At the time when Loveless was in post, although the Magnetic Assistants were well paid (£120 a year), their position was also a precarious one as the Magnetic Observatory was only ever supposed to be temporary. In 1849, the number of Magentic Assistants was reduced from three to one. Loveless appears to have left to take up a seccure post (on less pay) at the Royal Hospital for Seamen (Greenwich Hospital). The New Navy List for 1853 records him working as a third class clerk working for the Clerk of the Cheque on a salary of £80 a year.

His father, Bassett Jones Loveless, lost his left arm when serving on the 32-gun frigate Castor under Captain Charles Dilkes, after whom Charles appears to have been named. Loveless senior was appointed to the staff of Greenwich hospital on 8 May 1844 (Navy List). He is recororded as living in and a lieutenant on a pension of £91. 5s a year.

According to Philip Newell (Greenwich Hospital, 1984)

‘Mr [Charles] Dilkes Loveless was one of a long line of faithful servants of Greenwich Hospital.

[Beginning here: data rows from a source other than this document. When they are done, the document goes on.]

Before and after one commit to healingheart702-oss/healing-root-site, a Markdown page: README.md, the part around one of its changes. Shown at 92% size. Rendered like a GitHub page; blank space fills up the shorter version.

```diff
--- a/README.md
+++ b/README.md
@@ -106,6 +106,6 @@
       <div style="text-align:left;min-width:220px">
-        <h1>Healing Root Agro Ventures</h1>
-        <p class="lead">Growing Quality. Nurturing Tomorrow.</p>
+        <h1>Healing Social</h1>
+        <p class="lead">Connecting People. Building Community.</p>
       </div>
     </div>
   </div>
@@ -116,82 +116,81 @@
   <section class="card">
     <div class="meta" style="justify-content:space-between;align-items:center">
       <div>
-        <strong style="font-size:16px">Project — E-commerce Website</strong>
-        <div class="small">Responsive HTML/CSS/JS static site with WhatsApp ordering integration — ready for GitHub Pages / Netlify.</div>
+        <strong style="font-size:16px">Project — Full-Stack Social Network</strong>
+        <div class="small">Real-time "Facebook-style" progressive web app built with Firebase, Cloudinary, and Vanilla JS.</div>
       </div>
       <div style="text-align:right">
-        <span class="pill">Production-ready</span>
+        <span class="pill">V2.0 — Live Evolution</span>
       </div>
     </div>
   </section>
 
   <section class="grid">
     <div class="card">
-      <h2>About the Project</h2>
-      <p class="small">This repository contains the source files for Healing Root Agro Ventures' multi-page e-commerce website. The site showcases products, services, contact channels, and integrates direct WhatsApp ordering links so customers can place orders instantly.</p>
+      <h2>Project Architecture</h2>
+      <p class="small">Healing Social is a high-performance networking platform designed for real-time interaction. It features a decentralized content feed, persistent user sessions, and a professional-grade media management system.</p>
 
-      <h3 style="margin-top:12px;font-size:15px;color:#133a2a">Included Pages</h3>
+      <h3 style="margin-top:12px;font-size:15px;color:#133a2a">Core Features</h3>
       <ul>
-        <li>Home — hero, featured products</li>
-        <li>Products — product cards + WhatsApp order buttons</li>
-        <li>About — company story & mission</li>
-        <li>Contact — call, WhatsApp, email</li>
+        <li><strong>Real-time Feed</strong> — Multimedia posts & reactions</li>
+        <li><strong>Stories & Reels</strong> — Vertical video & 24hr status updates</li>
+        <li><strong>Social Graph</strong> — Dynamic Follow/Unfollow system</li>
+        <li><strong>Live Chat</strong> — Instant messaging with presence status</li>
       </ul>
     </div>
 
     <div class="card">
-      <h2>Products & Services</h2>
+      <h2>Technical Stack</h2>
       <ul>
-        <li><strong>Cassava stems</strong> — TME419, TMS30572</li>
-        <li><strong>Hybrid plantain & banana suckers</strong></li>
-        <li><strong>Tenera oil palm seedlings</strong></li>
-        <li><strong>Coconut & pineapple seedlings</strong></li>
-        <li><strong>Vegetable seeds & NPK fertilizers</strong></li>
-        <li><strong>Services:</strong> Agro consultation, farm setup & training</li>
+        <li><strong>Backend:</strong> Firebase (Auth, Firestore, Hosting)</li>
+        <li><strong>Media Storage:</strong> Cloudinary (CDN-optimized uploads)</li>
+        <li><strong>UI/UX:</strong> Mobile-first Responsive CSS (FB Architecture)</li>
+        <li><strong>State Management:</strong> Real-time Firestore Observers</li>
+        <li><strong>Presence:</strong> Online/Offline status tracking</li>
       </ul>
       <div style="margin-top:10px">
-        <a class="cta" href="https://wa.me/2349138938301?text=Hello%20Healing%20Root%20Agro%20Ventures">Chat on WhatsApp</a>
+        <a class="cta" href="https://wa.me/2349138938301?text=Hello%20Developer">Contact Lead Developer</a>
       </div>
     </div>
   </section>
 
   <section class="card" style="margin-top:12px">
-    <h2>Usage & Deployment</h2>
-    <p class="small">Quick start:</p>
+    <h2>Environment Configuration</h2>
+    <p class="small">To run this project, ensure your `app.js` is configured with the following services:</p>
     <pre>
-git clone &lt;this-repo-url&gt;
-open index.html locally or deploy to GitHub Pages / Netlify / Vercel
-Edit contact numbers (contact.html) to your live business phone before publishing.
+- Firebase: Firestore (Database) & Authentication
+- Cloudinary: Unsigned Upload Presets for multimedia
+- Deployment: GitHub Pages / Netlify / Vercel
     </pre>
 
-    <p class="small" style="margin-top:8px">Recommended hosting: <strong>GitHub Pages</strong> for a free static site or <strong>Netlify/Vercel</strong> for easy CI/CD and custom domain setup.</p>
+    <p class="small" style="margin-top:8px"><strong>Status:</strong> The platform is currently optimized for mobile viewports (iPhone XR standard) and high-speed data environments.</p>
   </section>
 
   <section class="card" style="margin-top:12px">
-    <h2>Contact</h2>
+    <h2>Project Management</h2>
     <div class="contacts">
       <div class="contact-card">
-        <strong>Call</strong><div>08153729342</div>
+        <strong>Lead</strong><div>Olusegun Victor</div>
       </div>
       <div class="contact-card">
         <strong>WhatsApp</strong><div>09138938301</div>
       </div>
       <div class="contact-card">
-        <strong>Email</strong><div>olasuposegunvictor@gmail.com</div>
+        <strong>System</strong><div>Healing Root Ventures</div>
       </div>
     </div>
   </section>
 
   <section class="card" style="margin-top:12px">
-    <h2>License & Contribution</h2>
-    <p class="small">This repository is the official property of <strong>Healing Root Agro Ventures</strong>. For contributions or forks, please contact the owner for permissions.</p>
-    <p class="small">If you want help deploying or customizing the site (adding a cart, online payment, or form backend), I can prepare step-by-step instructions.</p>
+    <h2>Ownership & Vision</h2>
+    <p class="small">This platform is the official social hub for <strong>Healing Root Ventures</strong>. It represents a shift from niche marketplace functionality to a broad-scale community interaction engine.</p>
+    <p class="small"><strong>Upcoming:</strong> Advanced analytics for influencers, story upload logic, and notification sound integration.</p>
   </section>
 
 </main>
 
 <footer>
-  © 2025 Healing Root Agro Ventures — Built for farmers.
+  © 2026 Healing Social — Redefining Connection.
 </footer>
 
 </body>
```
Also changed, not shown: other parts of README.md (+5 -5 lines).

He began as a clerk in the old out-pensions department and by 1870 he was the acknowledged authority on the past of the institution (succeeding John Livingston Jay who wrote a history of which no copy can now be traced). Reports on the Hospital and its School fell like autumn leaves between 1860 and 1882, too numerous to detail, but for most Loveless was Secretary or member and wrote any summary of the past that was needed.’

The name Loveless sounds similar to Lovelace. In the correspondence regarding his appointment, Rivers, Glaisher and Airy all seem to write Lovelace (RGO6/1). Loveless’s name also appears as Lovelace in Airy’s Journal, the 1844–1848 volumes of Greenwich Observations and the Reports of the Astronomer Royal. Presumably Loveless never saw his name in print, which could be why the error persisted. Whether or not he was also paid under the wrong name is unclear.

In 1860, Loveless wrote to Airy asking if he could be of any use in the preparations for the forthcoming solar eclipse expedition to Spain and offering his services (RGO6/124/177).


See also

Transcript of [Charles] Dilkes Loveless’s Report of 1859 on The Royal Hospital School, Greenwich, Bernard de Neumann